**TASK ITEM**
Could you find every line in the entries below that holds the word "same" and copy it?
=== Section Start ===
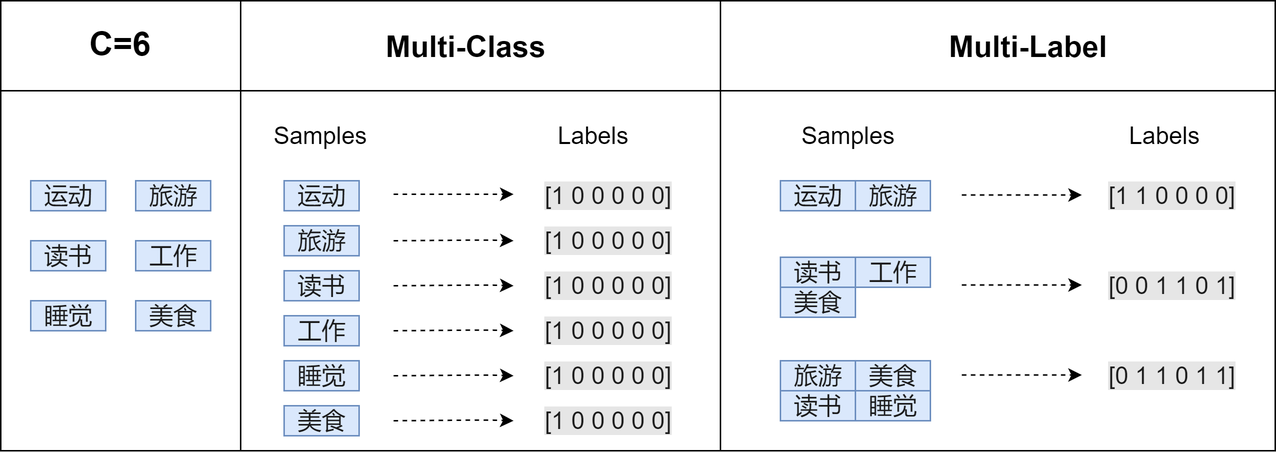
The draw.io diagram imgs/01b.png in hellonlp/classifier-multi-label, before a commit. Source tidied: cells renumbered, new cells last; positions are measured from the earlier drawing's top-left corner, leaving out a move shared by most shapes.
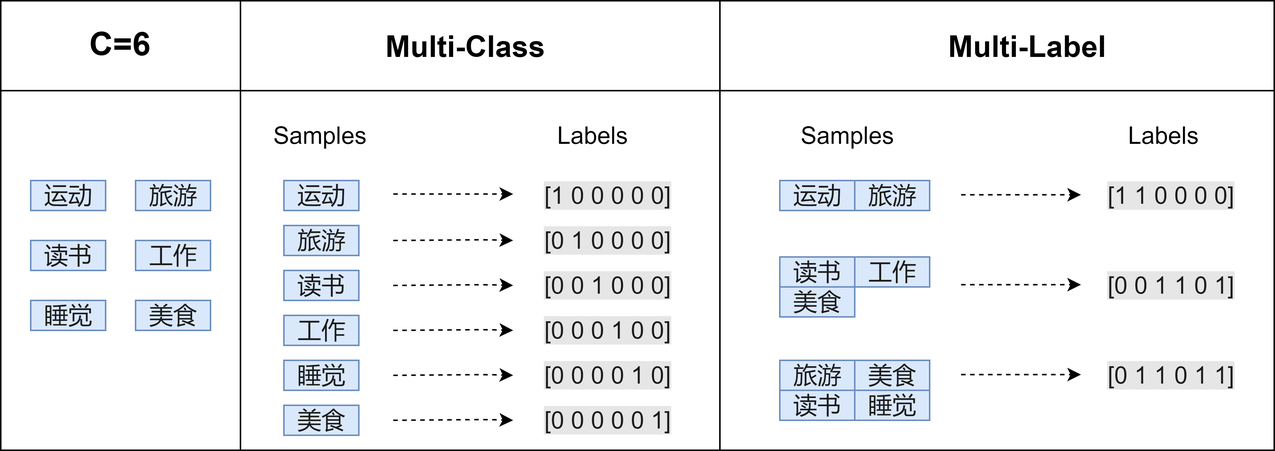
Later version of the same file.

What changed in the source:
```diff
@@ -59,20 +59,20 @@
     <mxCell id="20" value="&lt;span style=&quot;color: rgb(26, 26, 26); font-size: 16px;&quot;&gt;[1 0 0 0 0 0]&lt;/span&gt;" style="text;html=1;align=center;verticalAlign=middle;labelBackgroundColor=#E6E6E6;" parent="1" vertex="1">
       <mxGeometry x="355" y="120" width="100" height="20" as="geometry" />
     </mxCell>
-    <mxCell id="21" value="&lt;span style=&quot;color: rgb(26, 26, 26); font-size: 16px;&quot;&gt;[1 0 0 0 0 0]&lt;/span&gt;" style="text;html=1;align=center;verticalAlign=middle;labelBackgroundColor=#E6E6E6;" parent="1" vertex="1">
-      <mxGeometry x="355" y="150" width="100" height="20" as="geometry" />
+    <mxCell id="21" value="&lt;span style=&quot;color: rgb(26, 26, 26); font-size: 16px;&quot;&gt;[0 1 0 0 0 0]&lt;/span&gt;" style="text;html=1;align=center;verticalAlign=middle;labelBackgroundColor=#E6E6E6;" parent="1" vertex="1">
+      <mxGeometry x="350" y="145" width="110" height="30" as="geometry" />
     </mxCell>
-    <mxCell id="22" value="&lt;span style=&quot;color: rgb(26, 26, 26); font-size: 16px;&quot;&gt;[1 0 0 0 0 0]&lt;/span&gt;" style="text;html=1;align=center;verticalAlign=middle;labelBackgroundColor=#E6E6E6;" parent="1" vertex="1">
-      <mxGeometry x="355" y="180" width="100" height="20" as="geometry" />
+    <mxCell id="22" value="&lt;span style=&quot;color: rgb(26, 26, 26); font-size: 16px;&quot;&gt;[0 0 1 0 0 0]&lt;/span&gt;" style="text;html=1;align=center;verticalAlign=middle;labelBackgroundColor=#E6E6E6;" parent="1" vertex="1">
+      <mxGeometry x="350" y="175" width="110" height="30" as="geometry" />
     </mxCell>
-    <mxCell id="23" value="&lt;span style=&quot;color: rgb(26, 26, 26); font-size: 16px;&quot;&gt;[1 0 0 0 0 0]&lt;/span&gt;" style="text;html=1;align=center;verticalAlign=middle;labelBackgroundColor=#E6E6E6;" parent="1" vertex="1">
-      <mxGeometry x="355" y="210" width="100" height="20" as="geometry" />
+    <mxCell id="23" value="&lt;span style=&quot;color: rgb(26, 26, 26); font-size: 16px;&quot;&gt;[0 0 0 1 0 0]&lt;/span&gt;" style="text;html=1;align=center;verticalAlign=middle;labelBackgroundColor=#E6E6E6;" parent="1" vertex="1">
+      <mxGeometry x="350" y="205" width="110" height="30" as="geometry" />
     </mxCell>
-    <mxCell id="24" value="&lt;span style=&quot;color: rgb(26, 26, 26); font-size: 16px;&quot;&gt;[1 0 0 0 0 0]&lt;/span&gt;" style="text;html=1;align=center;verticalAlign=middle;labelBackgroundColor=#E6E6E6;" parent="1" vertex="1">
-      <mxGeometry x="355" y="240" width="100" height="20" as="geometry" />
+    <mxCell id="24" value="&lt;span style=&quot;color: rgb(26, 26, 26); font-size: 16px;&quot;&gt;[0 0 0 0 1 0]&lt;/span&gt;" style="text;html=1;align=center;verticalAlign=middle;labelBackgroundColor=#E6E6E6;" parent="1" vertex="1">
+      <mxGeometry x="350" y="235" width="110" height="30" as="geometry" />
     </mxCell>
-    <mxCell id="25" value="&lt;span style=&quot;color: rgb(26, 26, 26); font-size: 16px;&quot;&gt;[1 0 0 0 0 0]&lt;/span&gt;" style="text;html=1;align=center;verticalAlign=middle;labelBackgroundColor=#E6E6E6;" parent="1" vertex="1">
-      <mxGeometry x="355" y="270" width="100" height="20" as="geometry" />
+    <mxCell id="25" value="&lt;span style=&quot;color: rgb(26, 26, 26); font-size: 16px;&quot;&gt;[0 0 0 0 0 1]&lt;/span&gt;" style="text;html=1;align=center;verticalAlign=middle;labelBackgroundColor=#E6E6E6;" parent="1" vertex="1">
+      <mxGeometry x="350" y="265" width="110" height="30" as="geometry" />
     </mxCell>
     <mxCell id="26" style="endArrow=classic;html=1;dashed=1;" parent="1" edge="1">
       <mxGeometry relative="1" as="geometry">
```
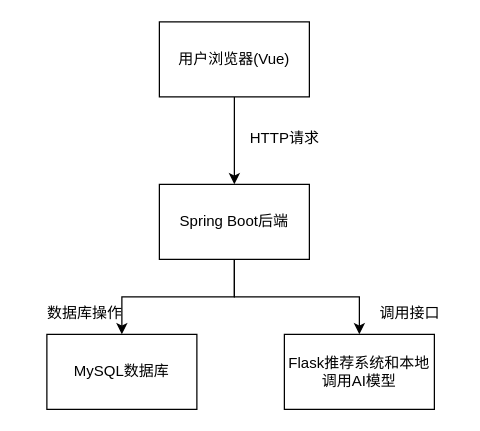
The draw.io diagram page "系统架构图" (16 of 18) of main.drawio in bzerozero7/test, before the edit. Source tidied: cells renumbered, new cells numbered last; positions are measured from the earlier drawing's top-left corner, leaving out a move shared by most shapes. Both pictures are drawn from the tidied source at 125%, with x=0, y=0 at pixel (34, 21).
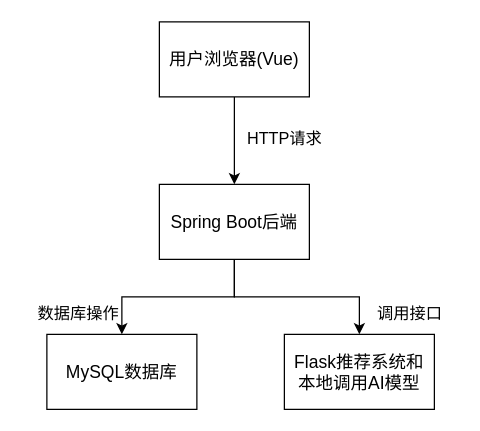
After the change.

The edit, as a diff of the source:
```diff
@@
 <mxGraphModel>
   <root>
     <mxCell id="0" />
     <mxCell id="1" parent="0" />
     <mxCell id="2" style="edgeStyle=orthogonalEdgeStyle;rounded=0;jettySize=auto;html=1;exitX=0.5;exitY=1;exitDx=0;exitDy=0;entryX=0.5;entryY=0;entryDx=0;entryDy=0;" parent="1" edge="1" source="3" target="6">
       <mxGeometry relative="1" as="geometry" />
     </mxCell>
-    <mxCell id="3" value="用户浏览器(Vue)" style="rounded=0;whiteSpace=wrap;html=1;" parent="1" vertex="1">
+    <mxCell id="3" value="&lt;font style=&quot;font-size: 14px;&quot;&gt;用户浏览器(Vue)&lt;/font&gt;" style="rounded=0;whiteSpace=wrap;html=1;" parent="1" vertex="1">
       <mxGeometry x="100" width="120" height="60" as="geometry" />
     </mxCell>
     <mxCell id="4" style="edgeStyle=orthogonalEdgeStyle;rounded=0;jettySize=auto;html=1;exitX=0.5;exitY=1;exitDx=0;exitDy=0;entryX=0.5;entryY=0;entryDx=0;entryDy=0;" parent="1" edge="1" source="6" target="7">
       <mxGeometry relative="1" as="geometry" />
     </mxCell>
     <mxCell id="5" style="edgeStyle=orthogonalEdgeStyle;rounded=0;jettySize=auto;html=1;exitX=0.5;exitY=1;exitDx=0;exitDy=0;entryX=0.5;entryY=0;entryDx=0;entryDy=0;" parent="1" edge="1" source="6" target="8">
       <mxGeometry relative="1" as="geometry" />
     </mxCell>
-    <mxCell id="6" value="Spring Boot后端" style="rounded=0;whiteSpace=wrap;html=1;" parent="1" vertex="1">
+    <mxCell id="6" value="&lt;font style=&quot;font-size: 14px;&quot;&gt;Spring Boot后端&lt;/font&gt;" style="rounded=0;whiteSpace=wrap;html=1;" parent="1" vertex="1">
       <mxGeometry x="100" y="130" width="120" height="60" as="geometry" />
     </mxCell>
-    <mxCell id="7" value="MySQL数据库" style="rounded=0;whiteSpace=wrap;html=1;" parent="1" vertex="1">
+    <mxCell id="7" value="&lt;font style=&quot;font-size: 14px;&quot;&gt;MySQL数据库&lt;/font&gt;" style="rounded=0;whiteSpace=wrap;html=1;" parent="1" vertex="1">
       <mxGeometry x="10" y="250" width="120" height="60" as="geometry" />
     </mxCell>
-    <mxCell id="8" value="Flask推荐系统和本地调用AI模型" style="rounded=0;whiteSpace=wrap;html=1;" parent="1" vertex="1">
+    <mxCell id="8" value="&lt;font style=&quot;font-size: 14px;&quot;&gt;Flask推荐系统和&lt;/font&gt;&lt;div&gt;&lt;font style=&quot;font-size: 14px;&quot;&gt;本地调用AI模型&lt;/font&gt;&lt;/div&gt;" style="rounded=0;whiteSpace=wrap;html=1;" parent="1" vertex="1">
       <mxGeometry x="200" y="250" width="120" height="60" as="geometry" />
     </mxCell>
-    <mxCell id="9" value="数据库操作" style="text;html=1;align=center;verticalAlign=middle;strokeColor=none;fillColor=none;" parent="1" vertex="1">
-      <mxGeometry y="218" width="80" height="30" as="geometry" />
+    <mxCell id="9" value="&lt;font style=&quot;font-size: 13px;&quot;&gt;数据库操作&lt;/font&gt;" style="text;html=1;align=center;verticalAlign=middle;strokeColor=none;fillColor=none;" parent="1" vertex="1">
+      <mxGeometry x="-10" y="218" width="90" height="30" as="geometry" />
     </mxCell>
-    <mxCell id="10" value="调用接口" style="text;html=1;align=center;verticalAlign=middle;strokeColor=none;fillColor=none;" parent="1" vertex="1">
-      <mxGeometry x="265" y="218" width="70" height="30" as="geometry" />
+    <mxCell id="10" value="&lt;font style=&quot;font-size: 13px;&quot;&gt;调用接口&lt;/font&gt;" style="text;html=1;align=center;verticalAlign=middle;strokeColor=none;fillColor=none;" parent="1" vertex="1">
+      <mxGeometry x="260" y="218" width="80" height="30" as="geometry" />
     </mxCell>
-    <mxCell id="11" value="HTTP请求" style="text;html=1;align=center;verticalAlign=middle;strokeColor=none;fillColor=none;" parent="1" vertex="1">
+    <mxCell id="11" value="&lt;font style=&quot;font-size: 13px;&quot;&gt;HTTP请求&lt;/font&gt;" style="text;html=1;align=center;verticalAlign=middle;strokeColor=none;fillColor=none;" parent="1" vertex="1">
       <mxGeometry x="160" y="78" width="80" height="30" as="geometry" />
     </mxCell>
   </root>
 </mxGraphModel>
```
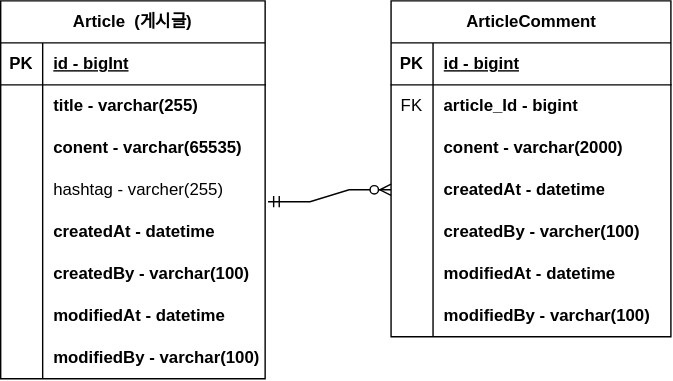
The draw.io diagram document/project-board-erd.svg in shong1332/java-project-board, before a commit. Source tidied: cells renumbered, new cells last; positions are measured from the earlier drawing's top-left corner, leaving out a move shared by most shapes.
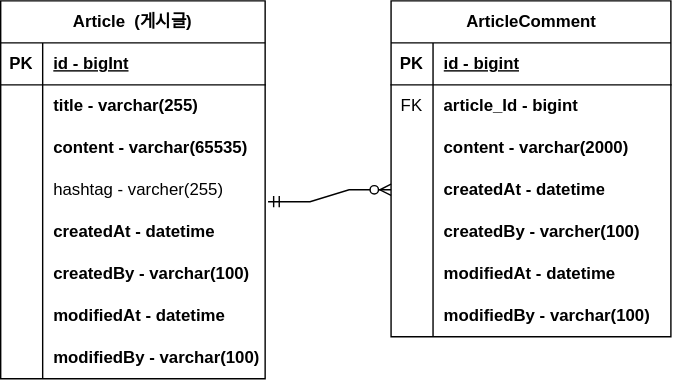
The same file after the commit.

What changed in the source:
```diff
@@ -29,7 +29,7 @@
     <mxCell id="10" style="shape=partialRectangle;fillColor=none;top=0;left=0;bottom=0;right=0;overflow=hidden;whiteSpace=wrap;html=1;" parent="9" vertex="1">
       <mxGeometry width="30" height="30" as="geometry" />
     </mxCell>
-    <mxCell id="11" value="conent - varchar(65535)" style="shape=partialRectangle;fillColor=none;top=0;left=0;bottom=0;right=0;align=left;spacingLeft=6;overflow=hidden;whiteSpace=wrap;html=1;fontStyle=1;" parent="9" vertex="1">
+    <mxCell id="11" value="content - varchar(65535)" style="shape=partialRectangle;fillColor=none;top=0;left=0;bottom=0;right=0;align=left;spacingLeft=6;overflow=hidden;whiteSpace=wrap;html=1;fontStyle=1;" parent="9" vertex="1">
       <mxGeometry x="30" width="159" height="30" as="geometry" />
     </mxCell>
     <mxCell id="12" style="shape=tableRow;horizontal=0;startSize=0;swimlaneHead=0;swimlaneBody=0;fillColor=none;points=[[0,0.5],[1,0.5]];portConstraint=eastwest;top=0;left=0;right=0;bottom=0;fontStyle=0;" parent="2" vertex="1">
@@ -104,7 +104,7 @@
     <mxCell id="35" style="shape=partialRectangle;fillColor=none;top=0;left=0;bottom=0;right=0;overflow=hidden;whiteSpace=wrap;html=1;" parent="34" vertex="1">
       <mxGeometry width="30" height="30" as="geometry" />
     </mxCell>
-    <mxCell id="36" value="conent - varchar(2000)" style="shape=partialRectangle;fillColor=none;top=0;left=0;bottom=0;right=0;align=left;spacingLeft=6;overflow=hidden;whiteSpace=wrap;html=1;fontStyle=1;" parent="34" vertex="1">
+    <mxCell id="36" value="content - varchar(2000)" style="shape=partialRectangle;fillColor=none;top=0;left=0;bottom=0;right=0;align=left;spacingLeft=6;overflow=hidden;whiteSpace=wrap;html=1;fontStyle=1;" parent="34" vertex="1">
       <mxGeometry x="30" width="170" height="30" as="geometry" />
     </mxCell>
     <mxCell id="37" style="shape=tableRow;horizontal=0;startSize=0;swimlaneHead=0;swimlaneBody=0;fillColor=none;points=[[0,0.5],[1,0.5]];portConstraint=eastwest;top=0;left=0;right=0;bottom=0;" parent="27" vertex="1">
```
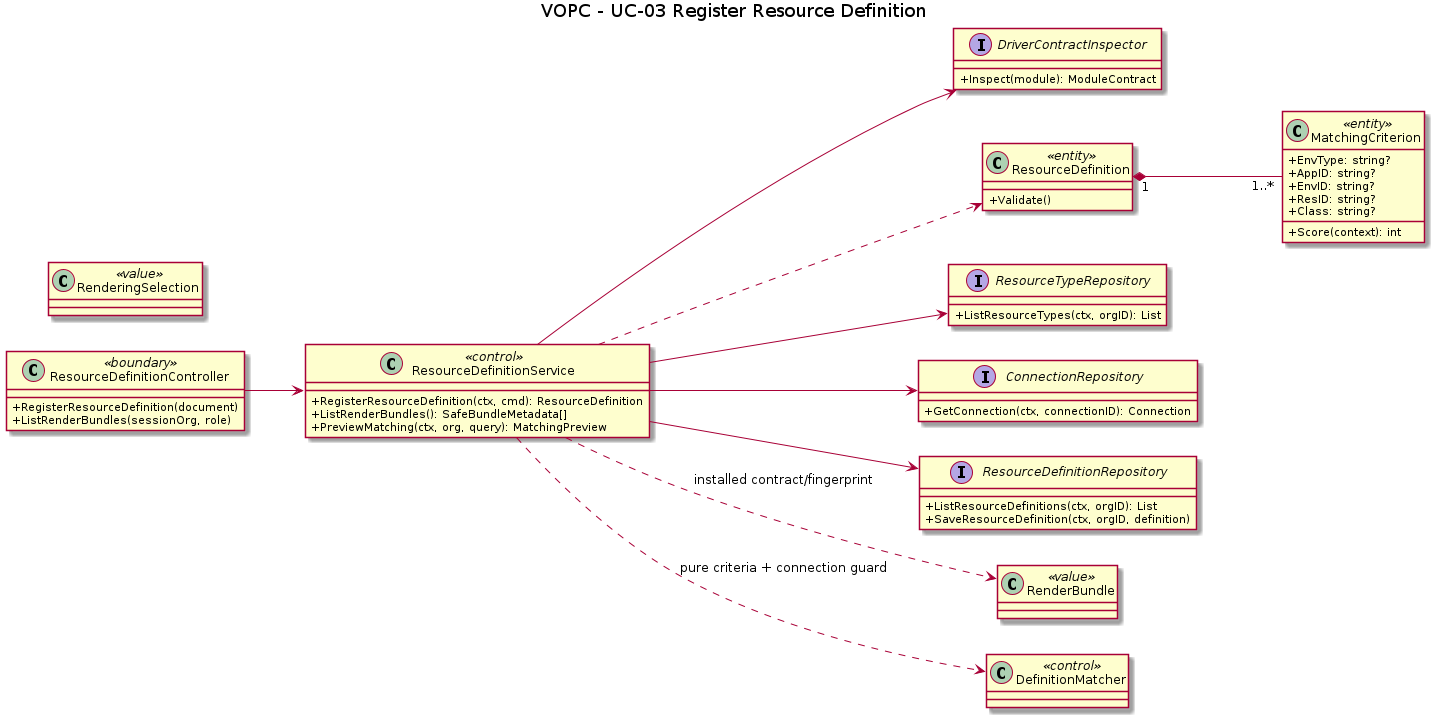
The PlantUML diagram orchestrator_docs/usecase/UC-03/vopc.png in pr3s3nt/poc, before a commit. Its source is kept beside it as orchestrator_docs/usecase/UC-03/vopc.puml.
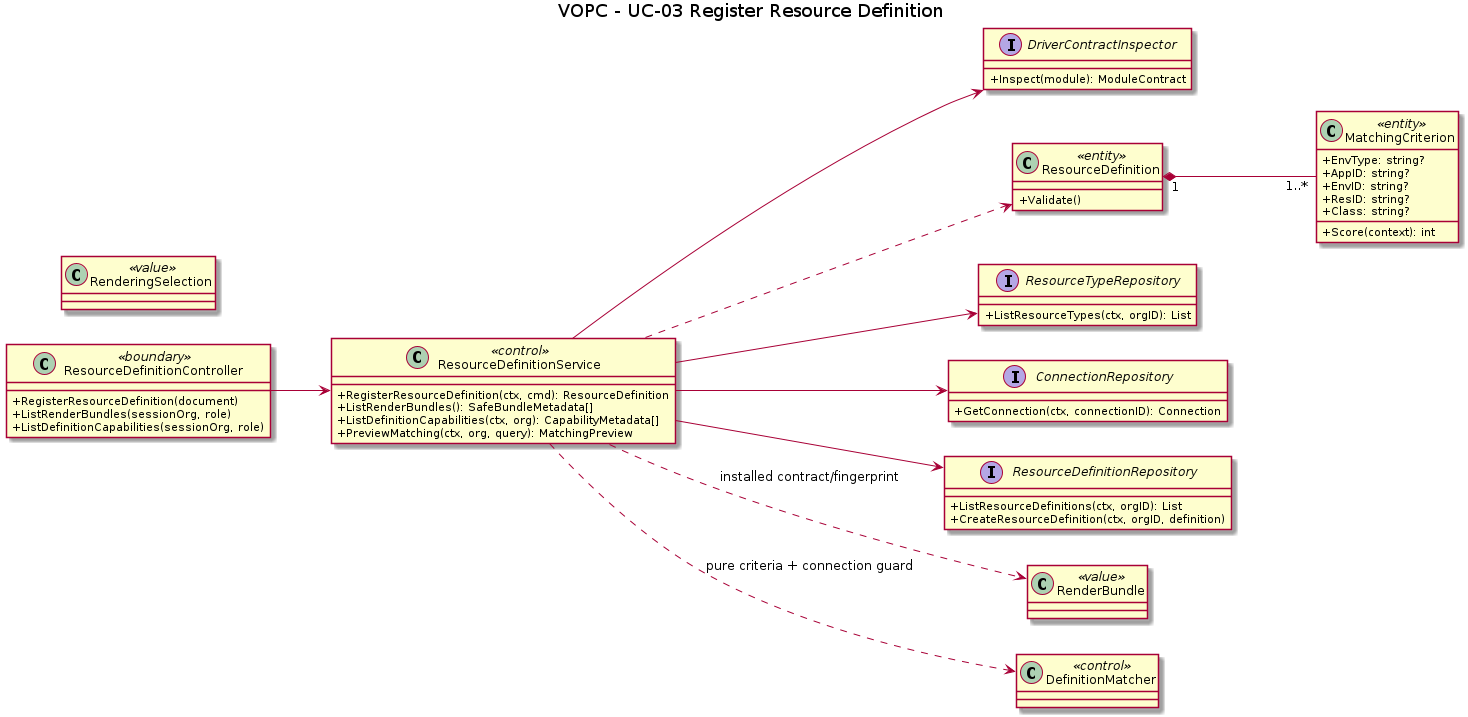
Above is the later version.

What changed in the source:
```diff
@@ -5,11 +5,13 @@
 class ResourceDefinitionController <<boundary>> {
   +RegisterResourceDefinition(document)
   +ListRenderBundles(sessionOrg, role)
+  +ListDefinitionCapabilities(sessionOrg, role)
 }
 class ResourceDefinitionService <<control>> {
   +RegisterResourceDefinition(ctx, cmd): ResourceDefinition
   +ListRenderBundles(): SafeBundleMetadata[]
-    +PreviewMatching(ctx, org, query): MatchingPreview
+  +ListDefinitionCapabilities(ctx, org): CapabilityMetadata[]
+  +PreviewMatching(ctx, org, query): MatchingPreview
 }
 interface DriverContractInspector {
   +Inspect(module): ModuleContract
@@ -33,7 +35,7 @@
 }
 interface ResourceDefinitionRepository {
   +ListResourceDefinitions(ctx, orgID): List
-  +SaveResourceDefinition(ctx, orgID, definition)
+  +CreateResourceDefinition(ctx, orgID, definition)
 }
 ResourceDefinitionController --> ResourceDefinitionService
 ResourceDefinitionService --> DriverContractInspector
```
=== Section End ===
**YOUR SOLUTION**
Later version of the same file.
The same file after the commit.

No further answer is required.